____ PROVIDED RECORDS

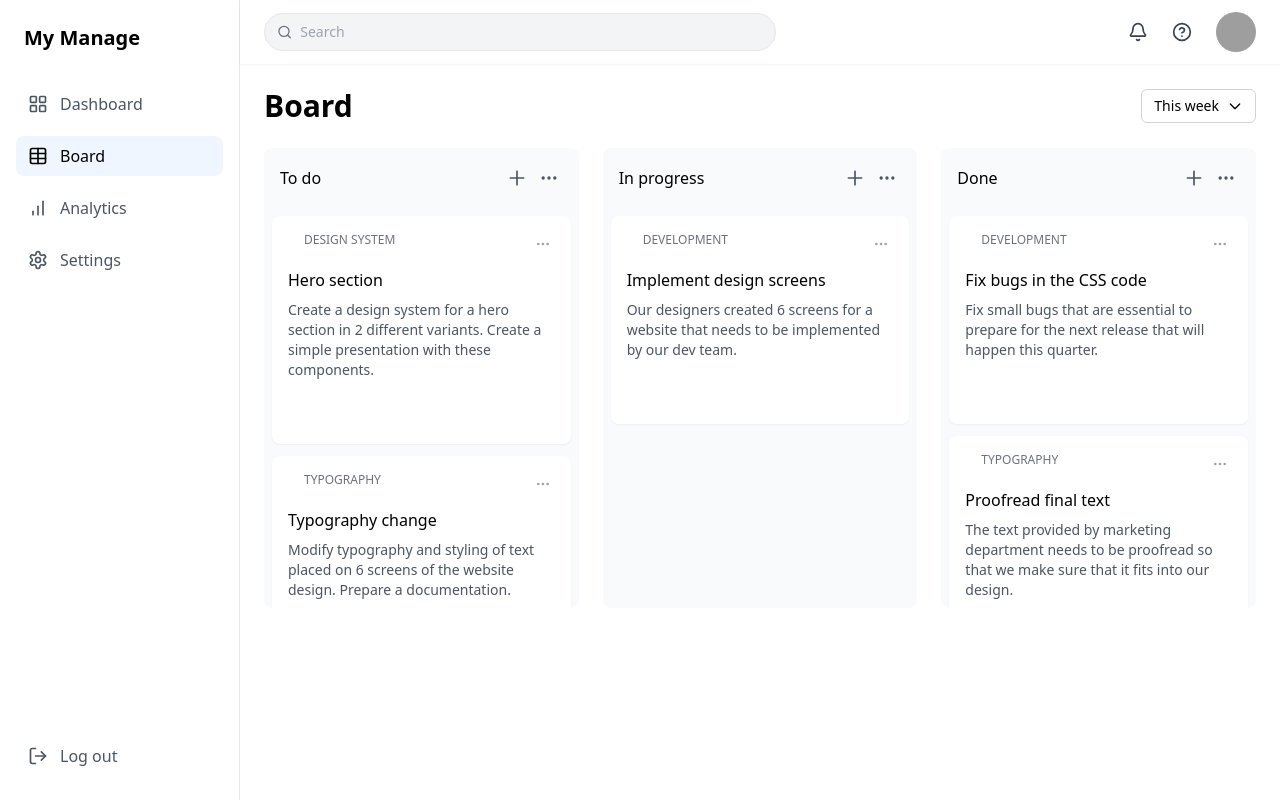
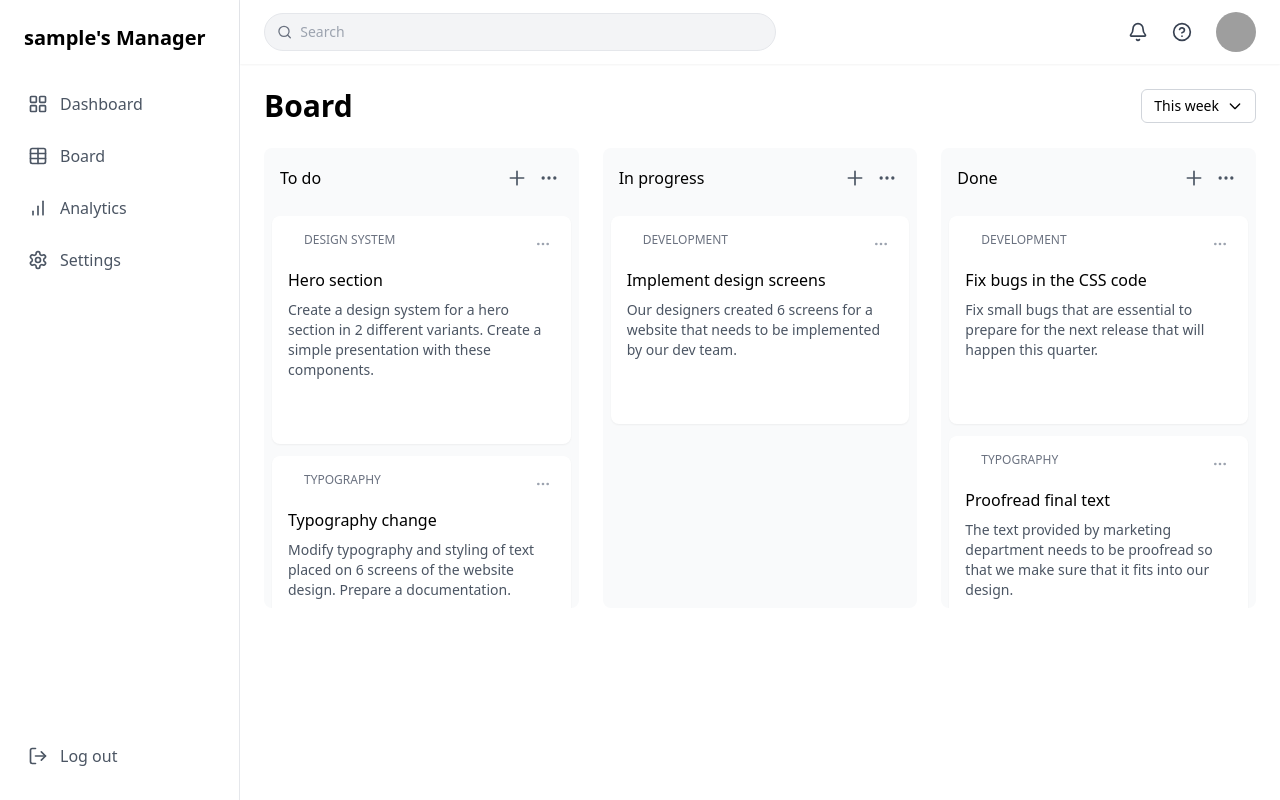
Before and after one commit to hediye-ersan/taskmanager-frontend, a React (Vite) app: page /dashboard in a window 1280 px wide. Built offline with nearby package versions, Linux system fonts and the light colour scheme; sample sign-in values are in the browser's storage; grey boxes are pictures that could not be loaded.

Commit message:
dsahboard ve Log out kısımlarını dinamik hale getirir.

```diff
--- a/src/components/Sidebar.jsx
+++ b/src/components/Sidebar.jsx
@@ -1,29 +1,65 @@
 // src/components/Sidebar.jsx
 
 import { LayoutGrid, Table, BarChart, Settings, LogOut } from "lucide-react";
+import { useHistory } from "react-router-dom";
+import { useEffect, useState } from "react";
 
-const Sidebar = () => {
+const Sidebar = ({ onLogout, onNavigate }) => {
+  const history = useHistory();
+  const [username, setUsername] = useState("");
+
+  useEffect(() => {
+    const storedUsername = localStorage.getItem("username");
+    if (storedUsername) {
+      setUsername(storedUsername); // Kullanıcı adını state'e kaydet
+    }
+  }, []);
+
+  const handleLogout = () => {
+    localStorage.removeItem("token"); // Token'ı sil
+    localStorage.removeItem("username"); // Kullanıcı adını sil
+    if (onLogout) {
+      onLogout(); // App.js'deki isAuthenticated durumunu günceller
+    }
+    history.push("/auth"); // Kullanıcıyı giriş sayfasına yönlendir
+  };
+
   return (
     <aside className="w-60 h-screen bg-white border-r flex flex-col py-6 px-4">
       <div className="flex-1 overflow-y-auto">
-        <h1 className="text-xl font-bold mb-8 px-2">My Manage</h1>
+        <h1 className="text-xl font-bold mb-8 px-2">
+          {username ? `${username}'s Manager` : "My Manager"}
+        </h1>
         <nav className="flex flex-col gap-3">
-          <NavItem icon={<LayoutGrid size={20} />} text="Dashboard" />
-          <NavItem icon={<Table size={20} />} text="Board" active />
+          <NavItem
+            icon={<LayoutGrid size={20} />}
+            text="Dashboard"
+            onClick={() => onNavigate("Dashboard")}
+          />
+          <NavItem
+            icon={<Table size={20} />}
+            text="Board"
+            onClick={() => onNavigate("Board")}
+          />
           <NavItem icon={<BarChart size={20} />} text="Analytics" />
           <NavItem icon={<Settings size={20} />} text="Settings" />
         </nav>
       </div>
 
       <div className="mt-auto">
-        <NavItem icon={<LogOut size={20} />} text="Log out" />
+        <NavItem
+          icon={<LogOut size={20} />}
+          text="Log out"
+          onClick={handleLogout}
+        />
       </div>
     </aside>
   );
 };
 
-const NavItem = ({ icon, text, active }) => (
+const NavItem = ({ icon, text, active, onClick }) => (
   <div
+    onClick={onClick}
     className={`flex items-center gap-3 px-3 py-2 rounded-lg cursor-pointer transition-colors
     ${active ? "bg-blue-50 text-black font-medium" : "text-gray-600 hover:bg-gray-100"}`}
   >
```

________

(TASK OBJECTIVE) Print all records verbatim, excluding pictures.

(SOLVED EXERCISE)
Before and after one commit to hediye-ersan/taskmanager-frontend, a React (Vite) app: page /dashboard in a window 1280 px wide. Built offline with nearby package versions, Linux system fonts and the light colour scheme; sample sign-in values are in the browser's storage; grey boxes are pictures that could not be loaded.

Commit message:
dsahboard ve Log out kısımlarını dinamik hale getirir.

```diff
--- a/src/components/Sidebar.jsx
+++ b/src/components/Sidebar.jsx
@@ -1,29 +1,65 @@
 // src/components/Sidebar.jsx
 
 import { LayoutGrid, Table, BarChart, Settings, LogOut } from "lucide-react";
+import { useHistory } from "react-router-dom";
+import { useEffect, useState } from "react";
 
-const Sidebar = () => {
+const Sidebar = ({ onLogout, onNavigate }) => {
+  const history = useHistory();
+  const [username, setUsername] = useState("");
+
+  useEffect(() => {
+    const storedUsername = localStorage.getItem("username");
+    if (storedUsername) {
+      setUsername(storedUsername); // Kullanıcı adını state'e kaydet
+    }
+  }, []);
+
+  const handleLogout = () => {
+    localStorage.removeItem("token"); // Token'ı sil
+    localStorage.removeItem("username"); // Kullanıcı adını sil
+    if (onLogout) {
+      onLogout(); // App.js'deki isAuthenticated durumunu günceller
+    }
+    history.push("/auth"); // Kullanıcıyı giriş sayfasına yönlendir
+  };
+
   return (
     <aside className="w-60 h-screen bg-white border-r flex flex-col py-6 px-4">
       <div className="flex-1 overflow-y-auto">
-        <h1 className="text-xl font-bold mb-8 px-2">My Manage</h1>
+        <h1 className="text-xl font-bold mb-8 px-2">
+          {username ? `${username}'s Manager` : "My Manager"}
+        </h1>
         <nav className="flex flex-col gap-3">
-          <NavItem icon={<LayoutGrid size={20} />} text="Dashboard" />
-          <NavItem icon={<Table size={20} />} text="Board" active />
+          <NavItem
+            icon={<LayoutGrid size={20} />}
+            text="Dashboard"
+            onClick={() => onNavigate("Dashboard")}
+          />
+          <NavItem
+            icon={<Table size={20} />}
+            text="Board"
+            onClick={() => onNavigate("Board")}
+          />
           <NavItem icon={<BarChart size={20} />} text="Analytics" />
           <NavItem icon={<Settings size={20} />} text="Settings" />
         </nav>
       </div>
 
       <div className="mt-auto">
-        <NavItem icon={<LogOut size={20} />} text="Log out" />
+        <NavItem
+          icon={<LogOut size={20} />}
+          text="Log out"
+          onClick={handleLogout}
+        />
       </div>
     </aside>
   );
 };
 
-const NavItem = ({ icon, text, active }) => (
+const NavItem = ({ icon, text, active, onClick }) => (
   <div
+    onClick={onClick}
     className={`flex items-center gap-3 px-3 py-2 rounded-lg cursor-pointer transition-colors
     ${active ? "bg-blue-50 text-black font-medium" : "text-gray-600 hover:bg-gray-100"}`}
   >
```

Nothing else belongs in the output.